2. Since when do large gold chains mean toughness? Doesn’t that look slightly… poser-ish? Maybe that’s just the video mocking modern culture, you say, but it isn’t just confined to this video. I mean, I see people all the time who think large polo shirts or button-downs that are half undone are cool or ‘tough’. When did this happen?

Myths or Facts?

21 Oct

Being one of a type of person known as a “history buff”, I am always surprised when I come across something that seems like I should have known, but I have never heard of before. So as I was roving my way across the vast internet today, I came across this myth (see below.) And I was wondering if somebody made this up on a whim… or if this incredibly creepy story is true? Quoted from www.slightlywarped.com/crapfactory/awesomemysteries/greenchildren.htm

“In the 12th century near Suffolk, England local farmers made a remarkable discovery: a boy and a girl weeping in a field… both with green skin.

The children spoke no English and refused to eat food. They both wore oddly-colored clothing that appeared to be metallic. Eventually they began to eat beans exclusivly after going without food for several days, but only after they were shown how to open the stalks.

The boy grew weak shortly after and eventually died. The girl survived, learned to speak English, and eat other food. Her skin turned to a normal color.

When asked about her origins, the girl described a place with no sun where all the inhabitants were of green color. She claimed that she and the boy were separated from their people as they wandered in a large cavern and, upon exiting, were “struck senseless by the excessive light of the sun and the unusual temperature of the air.”

As if this were not strange enough, the same thing happened again almost 700 years later in 1887 in Banjos, Spain. A boy and a girl with green skin were found abandoned near a cave. They did not speak Spanish and wore unfamiliar clothing. Their eyes were described as Oriental in appearance.

As with the first account from England, both children refused to eat at first. The boy grew weak and died, but the girl survived, learned Spanish, and explained that she and her companion came from a sunless land. The account differs from the first as the girl was reported to have claimed they had been caught up in a whirlwind and found themselves in the cave. The girl died in 1892.

The children’s true origins were never discovered.  Some say that they were aliens, others say that they are members of a subsurface human culture, while others say they they were lost children whos green coloring was the result of undernourishment.  It’s even been put forward that both stories are actually the retelling of one story.

In any case, it’s widely accepted that the children did exist… the question is, where did they come from?”

The Importance of Peripheral Vision

19 Oct

Has anyone here seen those old-timer Americana scenes where all the kids in the neighborhood have gathered in the middle of the street to play softball or basketball? As a kid, I would go out sometimes and play with other kids, usually in the form of playing “house”, where somebody was the mother and daughter and so on and so forth. I loved going outside and playing, especially of there was snow on the ground!

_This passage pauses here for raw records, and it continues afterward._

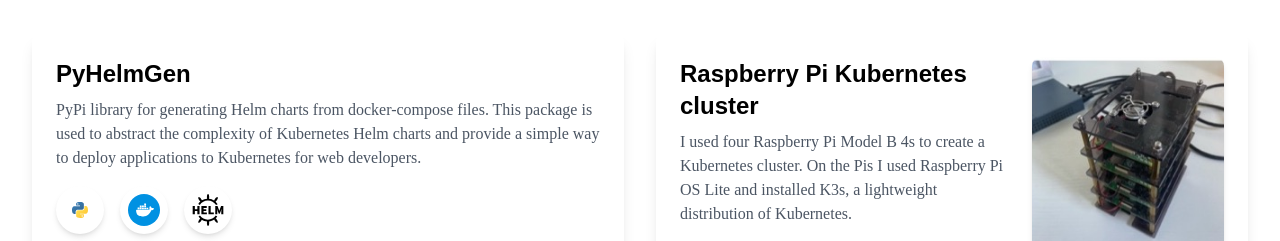
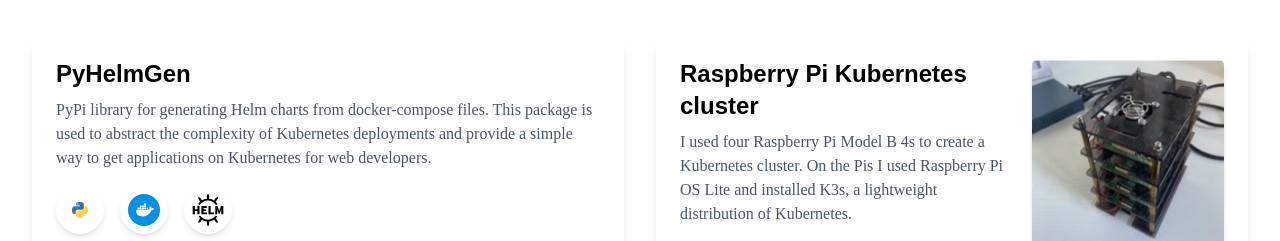
Before and after one commit to NickCaravias/nickcaravias.github.io, a React (Vite) app in the folder nick-caravias/: page / in a window 1280 px wide. Shown: the part 2462-2703 px from the top of the page. Built offline with nearby package versions, Linux system fonts and the light colour scheme.

Commit message:
Update Portfolio.tsx

```diff
--- a/nick-caravias/src/components/Portfolio.tsx
+++ b/nick-caravias/src/components/Portfolio.tsx
@@ -13,7 +13,7 @@
   const projects = [
     {
       title: "PyHelmGen",
-      description: "PyPi library for generating Helm charts from docker-compose files. This package is used to abstract the complexity of Kubernetes Helm charts and provide a simple way to deploy applications to Kubernetes for web developers.",
+      description: "PyPi library for generating Helm charts from docker-compose files. This package is used to abstract the complexity of Kubernetes deployments and provide a simple way to get applications on Kubernetes for web developers.",
       technologies: [
         { icon: pythonIcon, name: "Python" },
         { icon: dockerIcon, name: "Docker" },
```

I didn’t have much else to break the monotony of suburban life without a computer, and good books were my only company for the most part.

As some have guessed, the kids of today, the past few years, are spending more time solely on the computer, and not participating the real world, as is needed to develop you physically and mentally. Studies have shown that children who either sit in front of a computer or television for hours on end are starting to lose their peripheral vision. It just simply isn’t needed for them anymore. Another side effect is also a weight problem, but that’s for another blog post.

When I learned this, I was very concerned; peripheral vision is very important if you ever want to play sports or drive, at all. Living without it would be a very dangerous thing, you may not even notice until you either get tested or are in a car accident.

It seems this phenomenon was noticed when the children sat and watched TV in very early life, so I will try not to feel guilty staring at a computer screen for a while when I am typing these blog posts.